**Exercise**
From the data below, copy out every line in which the word "border" occurs.

**Data for this task**
╔══

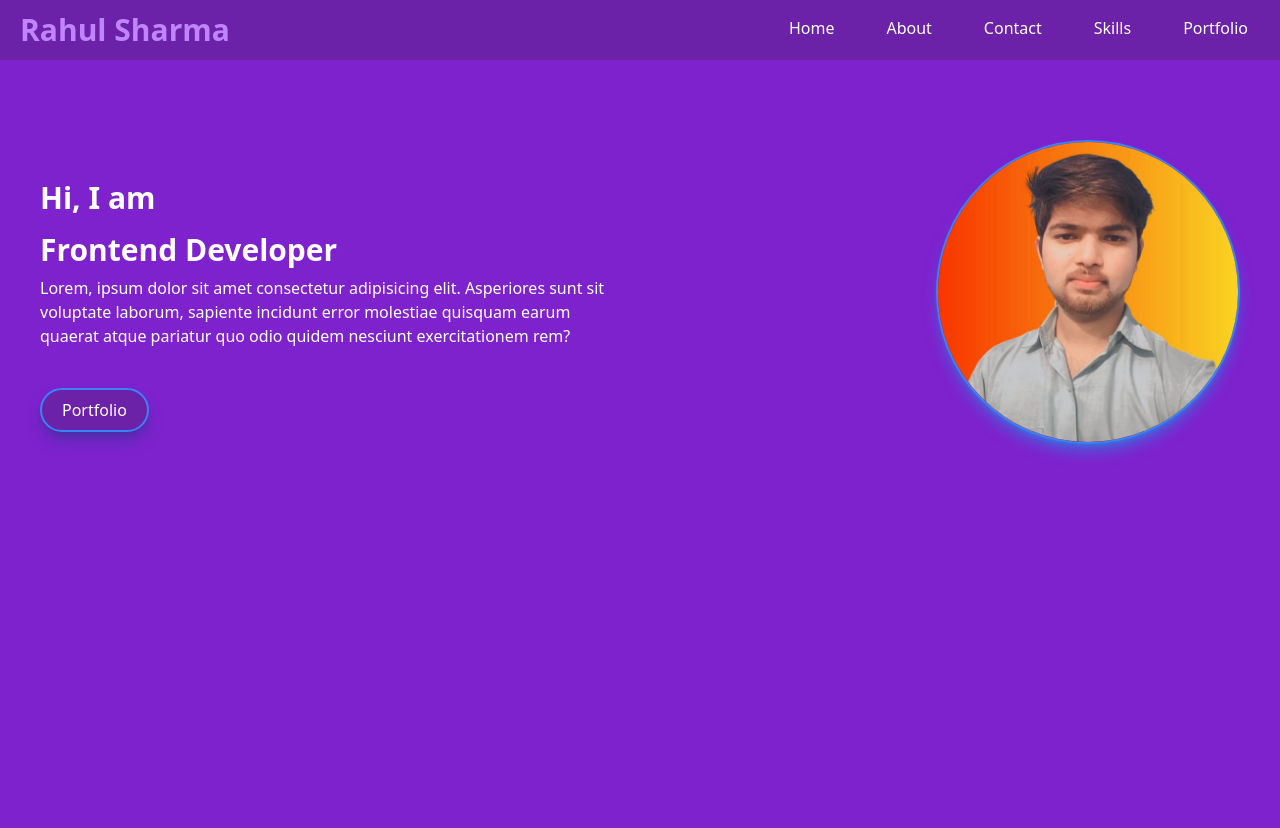
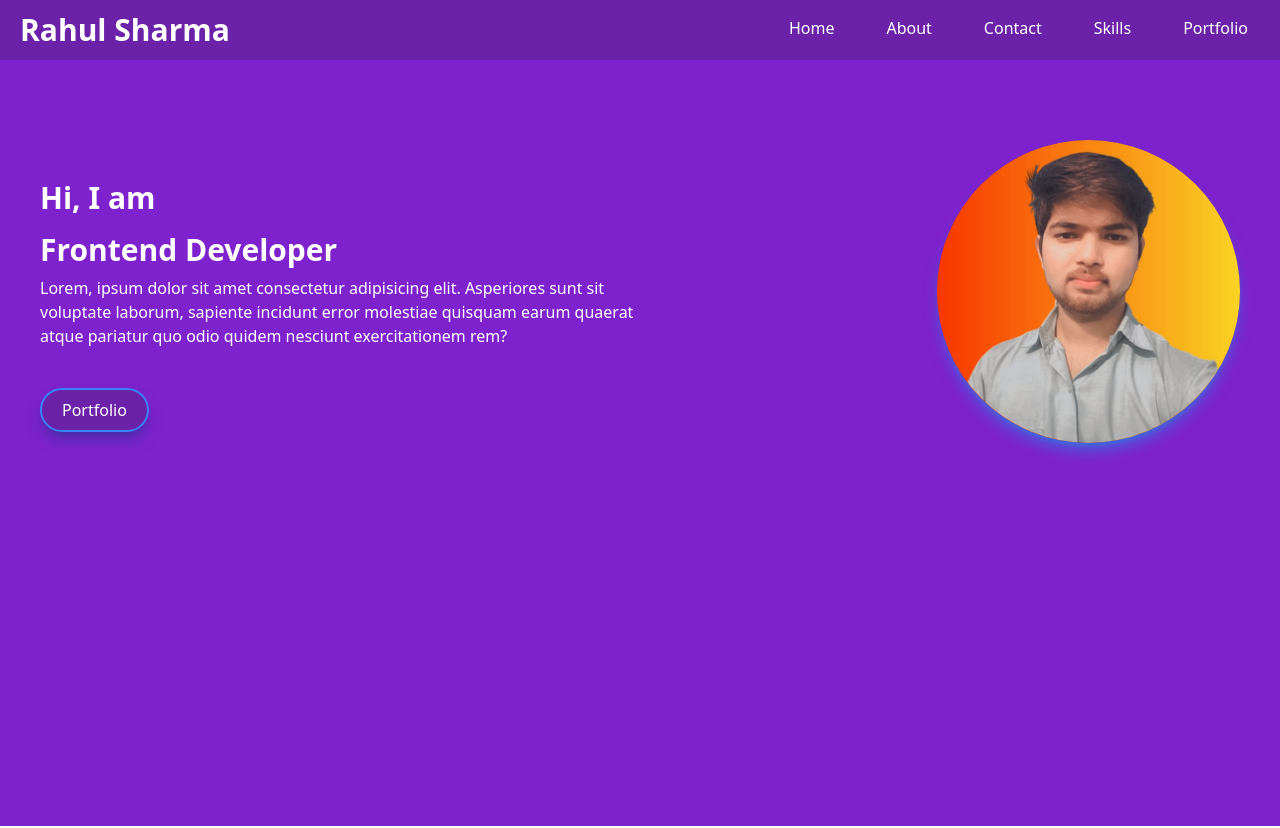
Before and after one commit to rahul-360/My-Portfolio, a website: page index.html in a window 1280 px wide. Drawn offline with nearby package versions, Linux system fonts and the light colour scheme.

Commit message:
hero img editing

```diff
--- a/index.html
+++ b/index.html
@@ -12,7 +12,7 @@
 <body>
     <div class="bg-purple-800 text-white shadow-blue-900/50 flex justify-between align-middle">
         <!-- <img class="h-14 px-3 pb-2 pt-3 rounded-full" src="Images/HeroImage.jpg.jpg" alt="logo"> -->
-        <h1 class="font-semibold text-3xl px-5 py-3 hover:text-purple-400">Rahul Sharma</h1>
+        <h1 class="font-semibold text-3xl mx-5 py-3 hover:text-purple-400">Rahul Sharma</h1>
         <ul class="px-4 py-4 space-x-5 flex justify-end">
             <li class="px-4 cursor-pointer hover:text-purple-400 hover:border-b-4 border-indigo-500">Home</li>
             <li class="px-4 cursor-pointer hover:text-purple-400 hover:border-b-4 border-indigo-500">About</li>
@@ -37,7 +37,8 @@
         </div>
 
         <div class="flex justify-end pr-10">
-            <img class="h-1/2 rounded-full bg-purple-800 shadow-lg border-2 border-blue-500 shadow-sky-500/50" src="Images/HeroImage.jpg.jpg" alt="">
+            <img class="h-1/2 rounded-full bg-purple-800 shadow-lg hover:border-2 border-blue-500 shadow-sky-500/50"
+                src="Images/HeroImage.jpg.jpg" alt="">
         </div>
     </div>
 </body>
```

╚══

**Expected answer**
             <li class="px-4 cursor-pointer hover:text-purple-400 hover:border-b-4 border-indigo-500">Home</li>
             <li class="px-4 cursor-pointer hover:text-purple-400 hover:border-b-4 border-indigo-500">About</li>
-            <img class="h-1/2 rounded-full bg-purple-800 shadow-lg border-2 border-blue-500 shadow-sky-500/50" src="Images/HeroImage.jpg.jpg" alt="">
+            <img class="h-1/2 rounded-full bg-purple-800 shadow-lg hover:border-2 border-blue-500 shadow-sky-500/50"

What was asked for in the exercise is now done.